|Fig. 3. Simulation of diffusion and metabolism of ATP—a complex purinergic morphogenetic field. The simulation (values shown at T = 5 s after beginning) shows that ATP and ADP are locally high in concentration over the first 30–40 μm, but that adenosine peaks at around 60 μm and remains high in concentration up to around 120 μm. Thus a complex pattern is produced where the potential for ATP/ADP actions is bounded and limited by a zone where adenosinergic actions have the potential to predominate. The simulation considers a short strip of cells (inset) where one cell at the end releases ATP; the ATP is then converted successively through the intervening intermediates to adenosine, with feed-forward inhibition of the final step mediated by ATP and ADP (inset top). All the metabolites diffuse along the strip with the same diffusion coefficient (300 μm2/s). The conversion of ATP and metabolites are described by Michaelis–Menten kinetics, based on literature values [93–95]: ATP, Km 33.3 μM, Vmax, 100 μM/s; ADP, Km 9.5 μM, Vmax 20 μM/s; AMP, Km 0.94 μM, Vmax, 20 μM/s; both ATP and ADP inhibit the conversion of AMP to adenosine (Ado) with a ki of 0.1 μM. The simulation is based on the following parallel linked equations: ∂[ATP]/∂t = D ∂2[ATP]/∂x2 − k1[ATP]; ∂[ADP]/∂t = D ∂2[ADP]/∂x2 + k1[ATP] − k2[ADP]; ∂[AMP]/∂t = D ∂2[AMP]/∂x2 + k2[ADP] − k3.ki[AMP]; and ∂[Ado]/∂t = D ∂2[Ado]/∂x2 + k3.ki[AMP]. Where D is the diffusion coefficient, and k1, k2 and k3 are rates based on the Michaelis–Menten kinetics given above. These equations were solved numerically using code written for Matlab. We thank Dr. Magnus Richardson for assisting us with this code|
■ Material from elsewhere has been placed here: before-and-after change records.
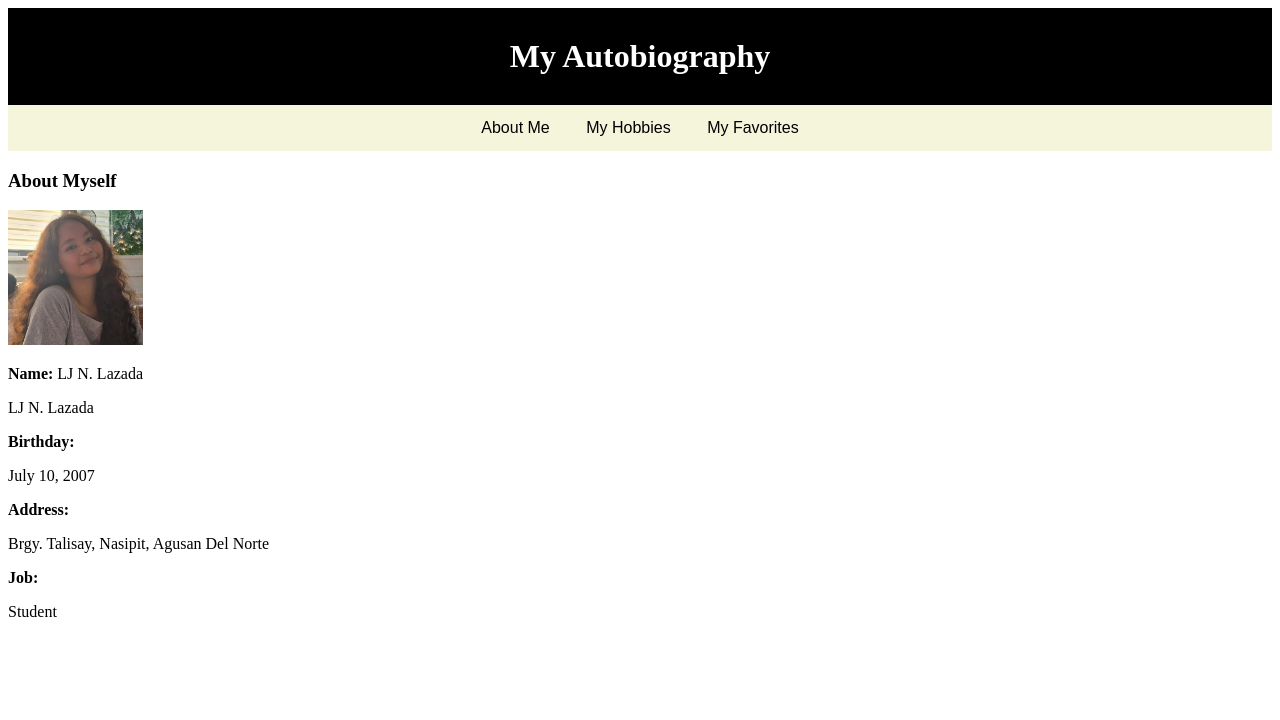
Repository: ljlazada11/MyHtmlCssActivity
Page: index.html
The author's editor kept a copy of each file at every save. The page is drawn from the files as they stood at one save, then again after the next save.
The browser window is 1280 px wide. The pictures show the whole page.

Above is the page before, as saved 2026-07-15 19:21:58.

After the next save:
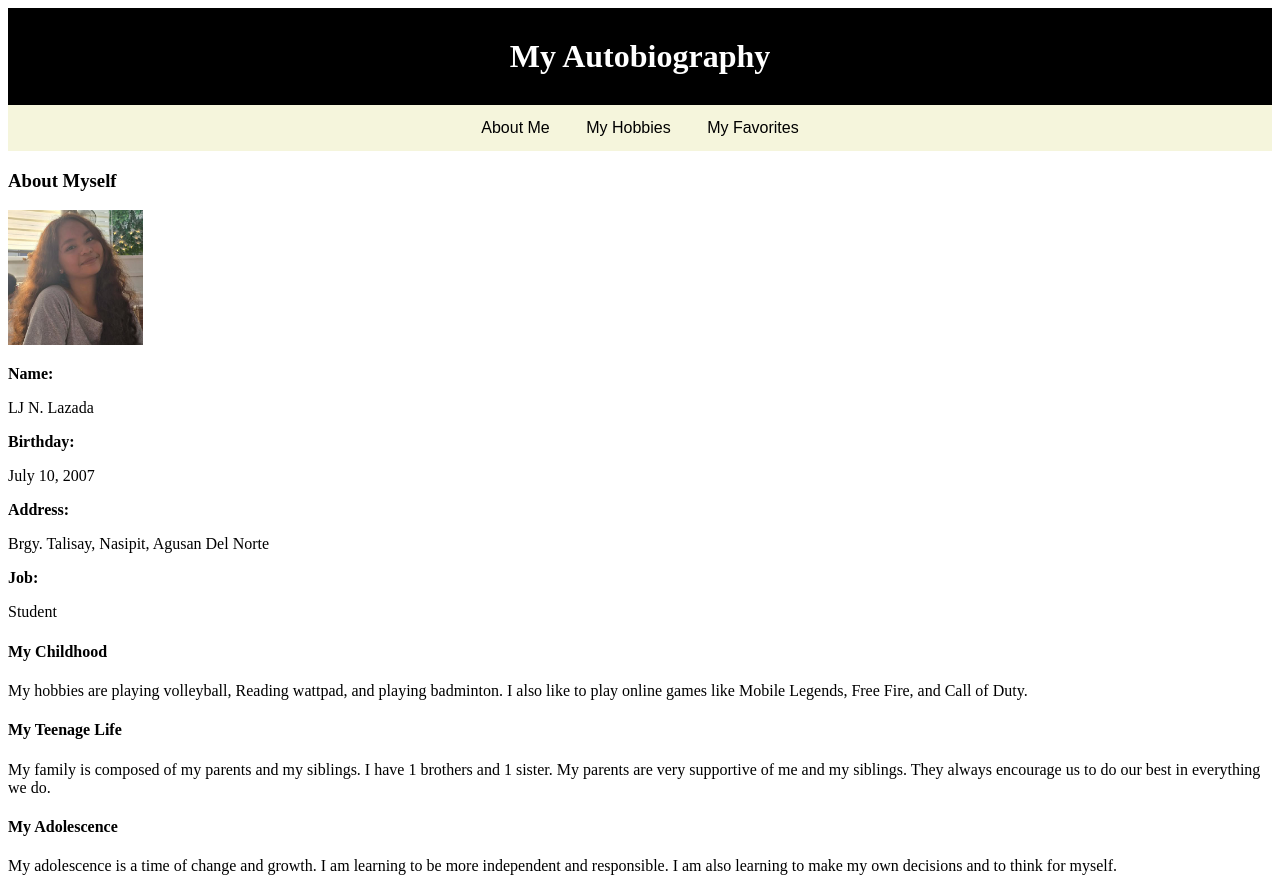
Saved 5 min 32 s later.
--- a/index.html
+++ b/index.html
@@ -22,10 +22,10 @@
         <div class="profile"></div>
             <img src="image/pic1.jpg" alt="pic1" class="myself">
 
-    <alt=profile>
+    <alt=profile></alt>
 
     <article>
-        <p><strong>Name:</strong> LJ N. Lazada</p>
+        <p><strong>Name:</strong></p>
         <p>LJ N. Lazada</p>
     </article>
 
@@ -45,9 +45,17 @@
     </article>
 
 
-    <div>
+    </div>
 </div>
 
+<h4>My Childhood</h4>
+        <p>My hobbies are playing volleyball, Reading wattpad, and playing badminton. I also like to play online games like Mobile Legends, Free Fire, and Call of Duty.</p>
+
+<h4>My Teenage Life</h4>
+        <p>My family is composed of my parents and my siblings. I have 1 brothers and 1 sister. My parents are very supportive of me and my siblings. They always encourage us to do our best in everything we do.</p>
+
+<h4>My Adolescence</h4>
+        <p>My adolescence is a time of change and growth. I am learning to be more independent and responsible. I am also learning to make my own decisions and to think for myself.</p>
 
 </body>
 </html>
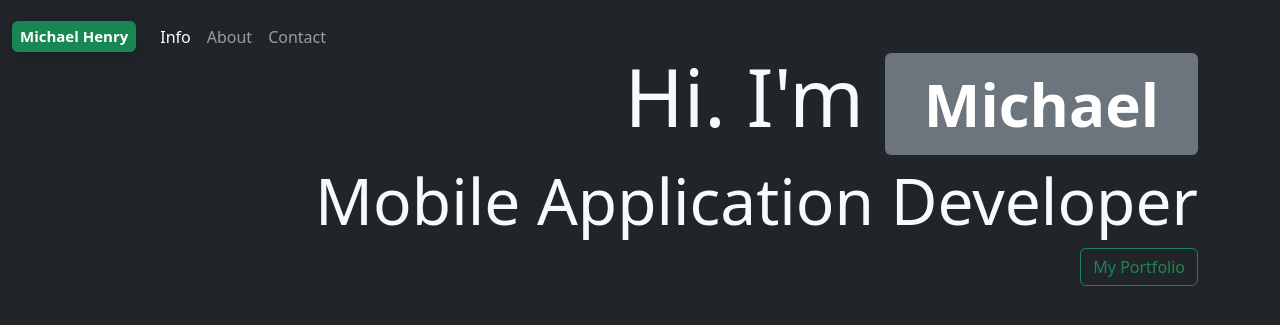
Repository: kenyi-mic/Portfolio_bootstrap
Page: index.html
These files come from the project's save history. The page is drawn as it stood at one moment and after the next save; the edit follows.
The browser window is 1280 px wide. The pictures show the whole page.

Above is the page before, as saved 2022-11-25 14:03:11.

### index.html
<!DOCTYPE html>
<html lang="en">

<head>
    <meta charset="UTF-8">
    <meta http-equiv="X-UA-Compatible" content="IE=edge">
    <meta name="viewport" content="width=device-width, initial-scale=1.0">
    <!---Bootstrap icon cdn-->
    <link rel="stylesheet" href="https://cdn.jsdelivr.net/npm/bootstrap-icons@1.10.2/font/bootstrap-icons.css">
    <link rel="stylesheet" href="style.css">
    <title>Michael Kenyi</title>
    <!---Bootstrap css-->
    <link href="https://cdn.jsdelivr.net/npm/bootstrap@5.2.3/dist/css/bootstrap.min.css" rel="stylesheet"
        integrity="sha384-rbsA2VBKQhggwzxH7pPCaAqO46MgnOM80zW1RWuH61DGLwZJEdK2Kadq2F9CUG65" crossorigin="anonymous">
</head>

<body class="v-100 bg-dark text-light">
    <!---Navigation--->
    <nav class="navbar navbar-expand-md navbar-dark fixed-top">
        <div class="container-fluid">
            <a href="" class="navbar-brand"><span class="badge bg-success p-2 my-2 shadow">Michael
                    Henry</span></a>
            <button class="navbar-toggler" type="button" data-bs-toggle="collapse" data-bs-target="#navbarMain">
                <span class="navbar-toggler-icon"></span></button>
            <div class="collapse navbar-collapse" id="navbarMain">
                <ul class="navbar-nav me-auto mb-2 mb-lg-0" style="z-index:10">
                    <li class="nav-item"><a href="" data-bs-toggle="collapse" data-bs-target=".multi-collapse"
                            aria-expanded="false" aria-control="about contact" class="nav-link active">Info</a></li>
                    <li class="nav-item"><a href="#about" role="button" data-bs-toggle="collapse" aria-expanded="false"
                            aria-control="about" class="nav-link">About</a></li>
                    <li class="nav-item"><a role="button" data-bs-toggle="collapse" aria-expanded="false"
                            aria-control="contact" href="#contact" class="nav-link">Contact</a></li>
                </ul>
            </div>
        </div>
    </nav>
    <!---Header---->
    <header class="container fixed-top text-end mt-5">
        <h1 class="display-1">
            Hi. I'm <span class="badge bg-secondary">Michael</span>
        </h1>
        <h2 class="display-3">Mobile Application Developer</h2>
        <!--HEADER > portfolio & email group-->
        <div class="btn-group">
            <!--Profile btn-->
            <button class="btn btn-outline-success" type="button" data-bs-toggle="offcanvas"
                data-bs-target="#portfolio">My Portfolio</button>
        </div>
    </header>



    <!---Bootstrap javascript-->
    <script src="https://cdn.jsdelivr.net/npm/bootstrap@5.2.3/dist/js/bootstrap.bundle.min.js"
        integrity="sha384-kenU1KFdBIe4zVF0s0G1M5b4hcpxyD9F7jL+jjXkk+Q2h455rYXK/7HAuoJl+0I4"
        crossorigin="anonymous"></script>
</body>

</html>

### style.css

body{

    background-image:url('https://images.unsplash.com/photo-1555952517-2e8e729e0b44?ixlib=rb-4.0.3&ixid=MnwxMjA3fDB8MHxzZWFyY2h8MzN8fHBlcnNvbnxlbnwwfHwwfHw%3D&auto=format&fit=crop&w=500&q=60')!;
    background-repeat:no-repeat;
    background-size:contain;
    background-position:center;
}

After the next save:
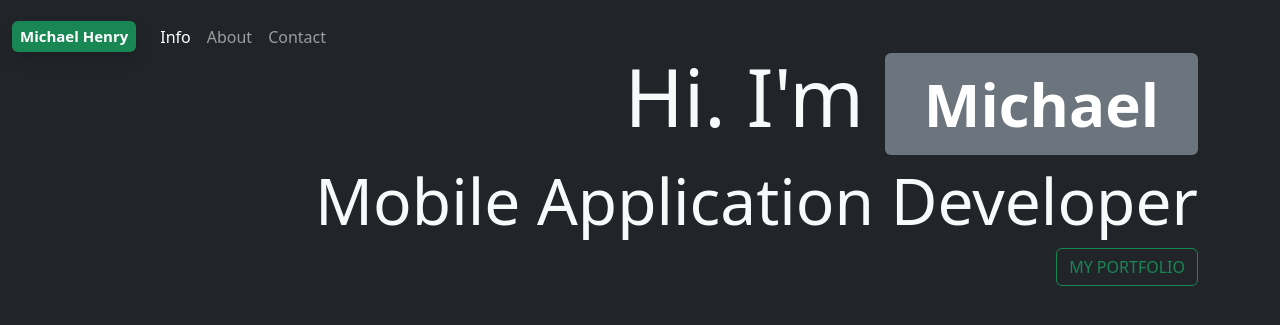
Saved 24 s later.
--- a/index.html
+++ b/index.html
@@ -43,7 +43,7 @@
         <!--HEADER > portfolio & email group-->
         <div class="btn-group">
             <!--Profile btn-->
-            <button class="btn btn-outline-success" type="button" data-bs-toggle="offcanvas"
+            <button class="btn btn-outline-success text-uppercase" type="button" data-bs-toggle="offcanvas"
                 data-bs-target="#portfolio">My Portfolio</button>
         </div>
     </header>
References [+] :
Abbracchio, Purinergic signalling in the nervous system: an overview. 2009, Pubmed